* _PROBLEM TO WORK ON_
Could you count the lines in the data that contain "components"? Reply with the number only.

* _INPUT RECORDS_

********************

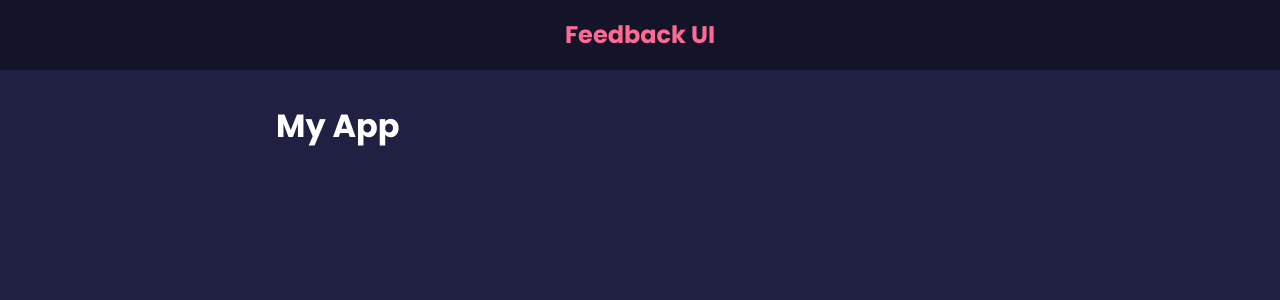
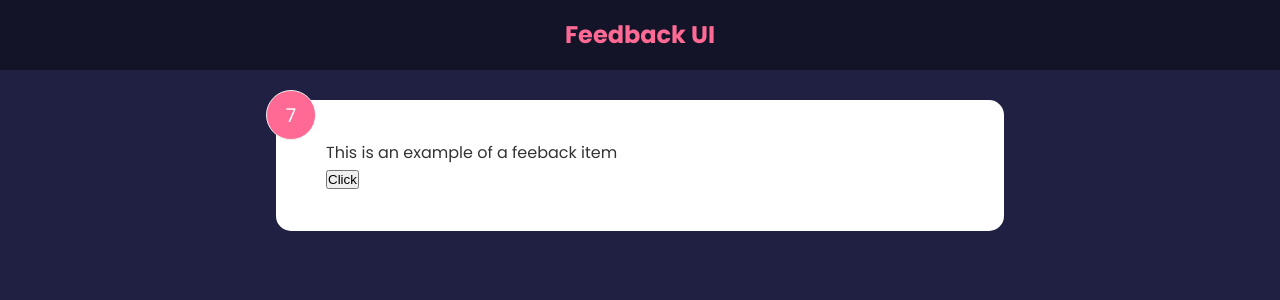
Before and after one commit to Samuelauweb/feedback-app, a React (Create React App) app: page / in a window 1280 px wide. Shown: the top 300 px of the page. Built offline with nearby package versions, Linux system fonts and the light colour scheme; the HTML template or start-up script is replaced by a standard one.

Commit message:
14. State & useState Hook

```diff
--- a/src/App.js
+++ b/src/App.js
@@ -1,11 +1,12 @@
 import Header from "./components/Header"
+import FeedbackItem from "./components/FeedbackItem"
 
 function App() {
   return (
     <>
     <Header/>
     <div className='container'>
-      <h1>My App</h1>
+      <FeedbackItem/>
     </div>
     </>
   )
--- /dev/null
+++ b/src/components/FeedbackItem.jsx
@@ -0,0 +1,25 @@
+import React from 'react'
+import { useState } from 'react'
+
+function FeedbackItem() {
+  const [rating, setRating] = useState(7)
+  const [text, setText] = useState('This is an example of a feeback item')
+
+  const handleClick = () => {
+    setRating((prevValue) => {
+      return prevValue + 1
+    })
+  }
+
+  return (
+    <div className='card'>
+      <div className="num-display">{rating}</div>
+      <div className="text-display">
+        {text}
+      </div>
+      <button onClick={handleClick}>Click</button>
+    </div>
+  )
+}
+
+export default FeedbackItem
```
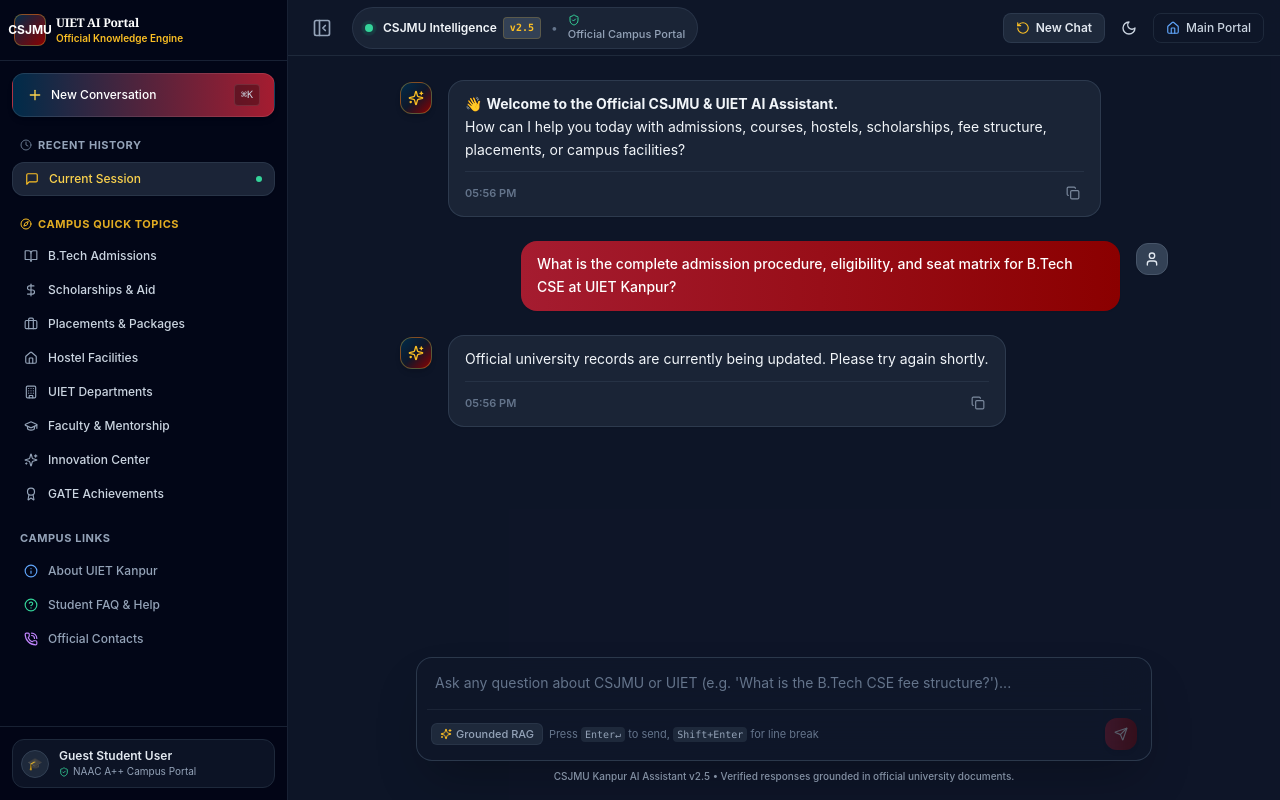
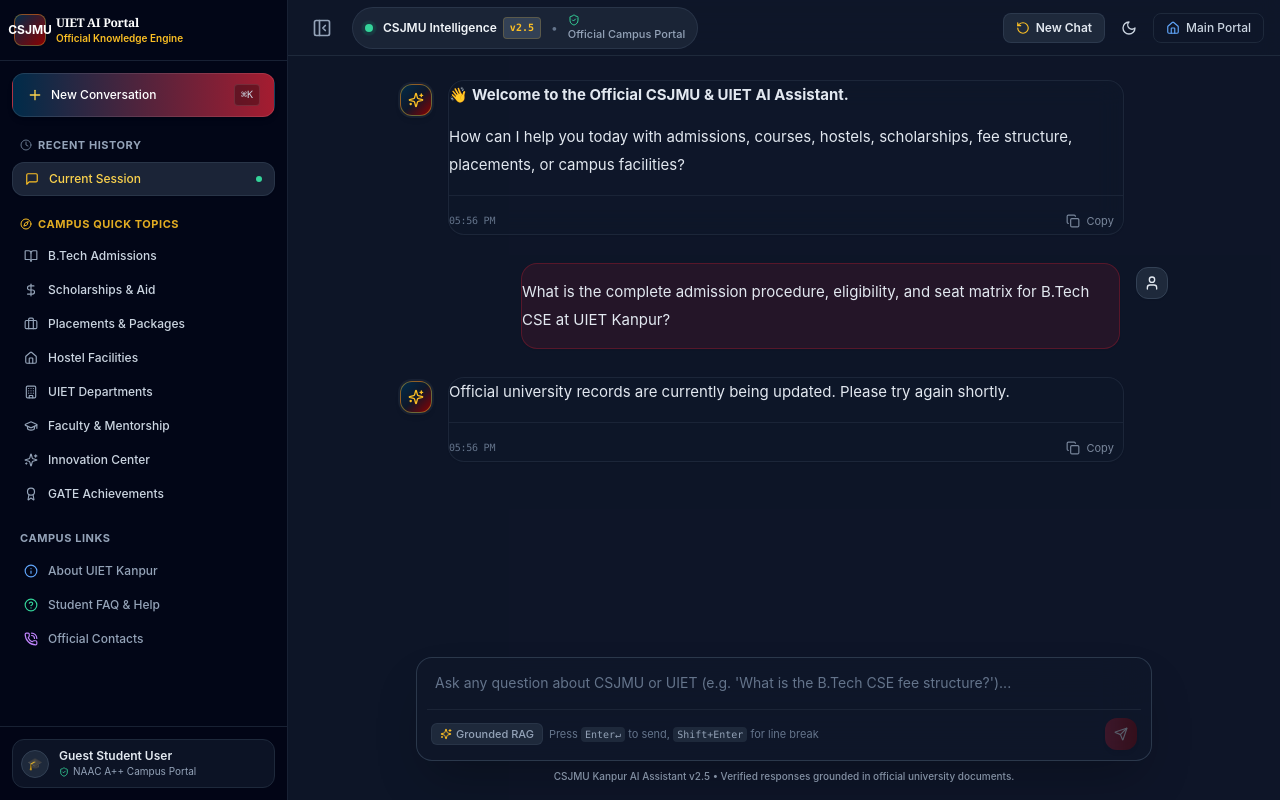
Before and after one commit to notharsh0905/Updated-RAG-Bot, a Next.js app in the folder frontend/: page /chat in a window 1280 px wide. Both pictures are taken after a click on the button 596 px from the left and 306 px from the top of the page. Built offline with nearby package versions, Linux system fonts and the light colour scheme; no server answers.

Commit message:
feat: implement custom CodeBlock component and enhance Markdown rendering styling in chat messages

```diff
--- /dev/null
+++ b/frontend/features/chat/components/CodeBlock.tsx
@@ -0,0 +1,56 @@
+'use client';
+
+import React, { useState } from 'react';
+import { Copy, Check, Terminal } from 'lucide-react';
+
+interface CodeBlockProps {
+  language?: string;
+  code: string;
+}
+
+export const CodeBlock: React.FC<CodeBlockProps> = ({ language = 'text', code }) => {
+  const [copied, setCopied] = useState(false);
+
+  const handleCopy = () => {
+    navigator.clipboard.writeText(code);
+    setCopied(true);
+    setTimeout(() => setCopied(false), 2000);
+  };
+
+  return (
+    <div className="rounded-xl bg-slate-950/95 border border-slate-800/90 shadow-md overflow-hidden my-4 group">
+      {/* Header Bar */}
+      <div className="flex items-center justify-between px-3.5 py-2 bg-slate-900/90 border-b border-slate-800/80 text-[11px] font-mono text-slate-400 select-none">
+        <div className="flex items-center gap-1.5 text-slate-300">
+          <Terminal className="w-3.5 h-3.5 text-amber-400" />
+          <span className="capitalize font-medium">{language || 'code'}</span>
+        </div>
+
+        <button
+          onClick={handleCopy}
+          className="flex items-center gap-1 px-2 py-1 rounded hover:bg-slate-800 text-slate-400 hover:text-slate-200 transition-colors text-[11px] font-sans"
+          title="Copy code to clipboard"
+        >
+          {copied ? (
+            <>
+              <Check className="w-3.5 h-3.5 text-emerald-400" />
+              <span className="text-emerald-400 font-semibold">Copied</span>
+            </>
+          ) : (
+            <>
+              <Copy className="w-3.5 h-3.5" />
+              <span>Copy code</span>
+            </>
+          )}
+        </button>
+      </div>
+
+      {/* Code Snippet Canvas */}
+      <div className="p-4 overflow-x-auto custom-scrollbar bg-slate-950">
+        <pre className="font-mono text-[13px] leading-relaxed text-slate-200 whitespace-pre">
+          <code>{code}</code>
+        </pre>
+      </div>
+    </div>
+  );
+};
--- a/frontend/features/chat/components/MessageItem.tsx
+++ b/frontend/features/chat/components/MessageItem.tsx
@@ -6,6 +6,7 @@ import remarkGfm from 'remark-gfm';
 import { motion } from 'framer-motion';
 import { Bot, User, Copy, Check, Sparkles } from 'lucide-react';
 import { ChatMessage } from '@/types/chat';
+import { CodeBlock } from './CodeBlock';
 
 interface MessageItemProps {
   message: ChatMessage;
@@ -23,53 +24,157 @@ export const MessageItem: React.FC<MessageItemProps> = ({
 
   return (
     <motion.div
-      initial={{ opacity: 0, y: 8 }}
+      initial={{ opacity: 0, y: 10 }}
       animate={{ opacity: 1, y: 0 }}
-      transition={{ duration: 0.2 }}
+      transition={{ duration: 0.25, ease: [0.32, 0.72, 0, 1] }}
       className={`flex gap-3 sm:gap-4 ${isUser ? 'justify-end' : 'justify-start'} w-full group`}
     >
       {/* Assistant Avatar */}
       {!isUser && (
-        <div className="w-8 h-8 rounded-xl bg-gradient-to-br from-[#002B49] via-slate-900 to-[#8B0000] text-amber-300 border border-[#D4AF37]/40 flex items-center justify-center shrink-0 shadow-md mt-0.5">
+        <div className="w-8 h-8 rounded-xl bg-gradient-to-br from-[#002B49] via-slate-900 to-[#8B0000] text-amber-300 border border-[#D4AF37]/50 flex items-center justify-center shrink-0 shadow-md ring-2 ring-slate-800/60 mt-1">
           <Sparkles className="w-4 h-4 text-amber-400" />
         </div>
       )}
 
-      {/* Message Body Container */}
-      <div className={`space-y-1.5 ${isUser ? 'max-w-[85%] sm:max-w-[78%]' : 'max-w-[90%] sm:max-w-[85%]'}`}>
+      {/* Message Content Enclosure */}
+      <div className={`space-y-1.5 ${isUser ? 'max-w-[85%] sm:max-w-[78%]' : 'max-w-[92%] sm:max-w-[88%] flex-1'}`}>
         <div
-          className={`rounded-2xl px-4 py-3 text-sm leading-relaxed shadow-sm transition-all ${
+          className={`rounded-2xl shadow-sm transition-all ${
             isUser
-              ? 'bg-gradient-to-r from-[#A51C30] to-[#8B0000] text-white rounded-br-xs font-medium'
-              : 'bg-slate-800/80 border border-slate-700/80 text-slate-100 rounded-bl-xs'
+              ? 'bg-[#A51C30]/15 border border-[#A51C30]/40 text-slate-100 rounded-tr-xs px-4.5 py-3.5'
+              : 'bg-slate-900/70 border border-slate-800/90 backdrop-blur-md text-slate-100 rounded-tl-xs p-4.5 sm:p-5.5 hover:border-slate-700/80'
           }`}
         >
-          <div className="prose prose-invert prose-sm max-w-none prose-p:leading-relaxed prose-pre:bg-slate-900 prose-pre:border prose-pre:border-slate-800">
-            <ReactMarkdown remarkPlugins={[remarkGfm]}>
+          {/* Markdown Content Area */}
+          <div className="text-[14px] sm:text-[15px] leading-7 font-sans">
+            <ReactMarkdown
+              remarkPlugins={[remarkGfm]}
+              components={{
+                code({ node, inline, className, children, ...props }: any) {
+                  const match = /language-(\w+)/.exec(className || '');
+                  const codeString = String(children).replace(/\n$/, '');
+
+                  if (!inline && (match || codeString.includes('\n'))) {
+                    return (
+                      <CodeBlock
+                        language={match ? match[1] : 'text'}
+                        code={codeString}
+                      />
+                    );
+                  }
+
+                  return (
+                    <code
+                      className="bg-slate-800/90 border border-slate-700/60 text-amber-300 font-mono text-[12px] px-1.5 py-0.5 rounded-md font-normal"
+                      {...props}
+                    >
+                      {children}
+                    </code>
+                  );
+                },
+                h1: ({ children }) => (
+                  <h1 className="text-xl sm:text-2xl font-bold font-serif text-white tracking-tight mt-6 mb-3 border-b border-slate-800 pb-2">
+                    {children}
+                  </h1>
+                ),
+                h2: ({ children }) => (
+                  <h2 className="text-lg sm:text-xl font-bold font-serif text-white tracking-tight mt-5 mb-2.5">
+                    {children}
+                  </h2>
+                ),
+                h3: ({ children }) => (
+                  <h3 className="text-base sm:text-lg font-semibold text-slate-100 mt-4 mb-2">
+                    {children}
+                  </h3>
+                ),
+                h4: ({ children }) => (
+                  <h4 className="text-sm font-semibold text-amber-400 mt-3 mb-1.5">
+                    {children}
+                  </h4>
+                ),
+                p: ({ children }) => (
+                  <p className="text-[14px] sm:text-[15px] leading-7 text-slate-200 mb-3.5 last:mb-0 font-normal">
+                    {children}
+                  </p>
+                ),
+                ul: ({ children }) => (
+                  <ul className="space-y-1.5 my-3 pl-4 list-disc marker:text-amber-400 text-[14px] sm:text-[15px] text-slate-200">
+                    {children}
+                  </ul>
+                ),
+                ol: ({ children }) => (
+                  <ol className="space-y-1.5 my-3 pl-4 list-decimal marker:text-amber-400 font-semibold text-[14px] sm:text-[15px] text-slate-200">
+                    {children}
+                  </ol>
+                ),
+                li: ({ children }) => <li className="leading-relaxed pl-1">{children}</li>,
+                blockquote: ({ children }) => (
+                  <blockquote className="border-l-3 border-amber-400 bg-slate-950/60 text-slate-300 italic text-xs sm:text-sm pl-4 py-2.5 my-3.5 rounded-r-xl border-y border-r border-slate-800/60">
+                    {children}
+                  </blockquote>
+                ),
+                table: ({ children }) => (
+                  <div className="overflow-x-auto my-4 rounded-xl border border-slate-800 shadow-sm bg-slate-950/40">
+                    <table className="w-full text-left text-xs border-collapse">{children}</table>
+                  </div>
+                ),
+                thead: ({ children }) => (
+                  <thead className="bg-slate-900/90 text-slate-200 font-semibold border-b border-slate-800">
+                    {children}
+                  </thead>
+                ),
+                tbody: ({ children }) => (
+                  <tbody className="divide-y divide-slate-800/60 text-slate-300">{children}</tbody>
+                ),
+                tr: ({ children }) => (
+                  <tr className="hover:bg-slate-800/30 transition-colors">{children}</tr>
+                ),
+                th: ({ children }) => (
+                  <th className="p-3 font-semibold uppercase text-[11px] tracking-wider text-amber-400">
+                    {children}
+                  </th>
+                ),
+                td: ({ children }) => <td className="p-3 text-slate-300 text-xs">{children}</td>,
+                a: ({ href, children }: any) => (
+                  <a
+                    href={href}
+                    target="_blank"
+                    rel="noopener noreferrer"
+                    className="text-amber-400 hover:text-amber-300 underline decoration-amber-400/40 hover:decoration-amber-300 font-medium transition-colors"
+                  >
+                    {children}
+                  </a>
+                ),
+                hr: () => <hr className="border-t border-slate-800 my-5" />,
+              }}
+            >
               {message.content}
             </ReactMarkdown>
           </div>
 
-          {/* Action & Metadata Footer for Assistant Message */}
+          {/* Action Toolbar & Timestamp for Assistant Message */}
           {!isUser && (
-            <div className="flex items-center justify-between pt-2.5 mt-2.5 border-t border-slate-700/50 text-xs text-slate-400">
-              <span className="text-[11px] font-semibold text-slate-500">
+            <div className="flex items-center justify-between pt-3 mt-4 border-t border-slate-800/80 text-xs text-slate-400">
+              <span className="text-[10px] font-mono text-slate-500 tracking-tight">
                 {message.timestamp}
               </span>
 
-              <div className="flex items-center gap-1 opacity-80 group-hover:opacity-100 transition-opacity">
+              <div className="flex items-center gap-1.5 opacity-80 group-hover:opacity-100 transition-opacity">
                 <button
                   onClick={() => onCopyText(message.id, message.content)}
-                  className="p-1 hover:text-white hover:bg-slate-700/60 rounded transition-colors"
-                  title="Copy response"
+                  className="flex items-center gap-1.5 px-2 py-1 hover:text-white hover:bg-slate-800/90 border border-transparent hover:border-slate-700/60 rounded-md transition-all text-[11px] font-sans text-slate-400"
+                  title="Copy full response"
                 >
                   {isCopied ? (
-                    <span className="flex items-center gap-1 text-[11px] text-emerald-400">
-                      <Check className="w-3.5 h-3.5" />
-                      <span>Copied</span>
-                    </span>
+                    <>
+                      <Check className="w-3.5 h-3.5 text-emerald-400" />
+                      <span className="text-emerald-400 font-medium">Copied response</span>
+                    </>
                   ) : (
-                    <Copy className="w-3.5 h-3.5" />
+                    <>
+                      <Copy className="w-3.5 h-3.5" />
+                      <span>Copy</span>
+                    </>
                   )}
                 </button>
               </div>
@@ -80,7 +185,7 @@ export const MessageItem: React.FC<MessageItemProps> = ({
 
       {/* User Avatar */}
       {isUser && (
-        <div className="w-8 h-8 rounded-xl bg-slate-700 text-slate-200 border border-slate-600 flex items-center justify-center shrink-0 shadow-sm mt-0.5">
+        <div className="w-8 h-8 rounded-xl bg-slate-800 text-slate-200 border border-slate-700 flex items-center justify-center shrink-0 shadow-sm mt-1">
           <User className="w-4 h-4" />
         </div>
       )}
--- a/frontend/features/chat/components/MessageList.tsx
+++ b/frontend/features/chat/components/MessageList.tsx
@@ -32,7 +32,7 @@ export const MessageList: React.FC<MessageListProps> = ({
 
   return (
     <div className="flex-1 overflow-y-auto px-3 sm:px-6 py-6 custom-scrollbar flex flex-col items-center">
-      <div className="w-full max-w-3xl space-y-6 flex-1 flex flex-col justify-start">
+      <div className="w-full max-w-3xl space-y-6 sm:space-y-7 flex-1 flex flex-col justify-start">
         {showEmptyState ? (
           <EmptyState onSelectPrompt={onSelectPrompt} />
         ) : (
@@ -50,7 +50,7 @@ export const MessageList: React.FC<MessageListProps> = ({
 
         {isLoading && <LoadingPlaceholder />}
 
-        <div ref={bottomRef} className="h-2" />
+        <div ref={bottomRef} className="h-4" />
       </div>
     </div>
   );
```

********************

* _TASK RESPONSE_
9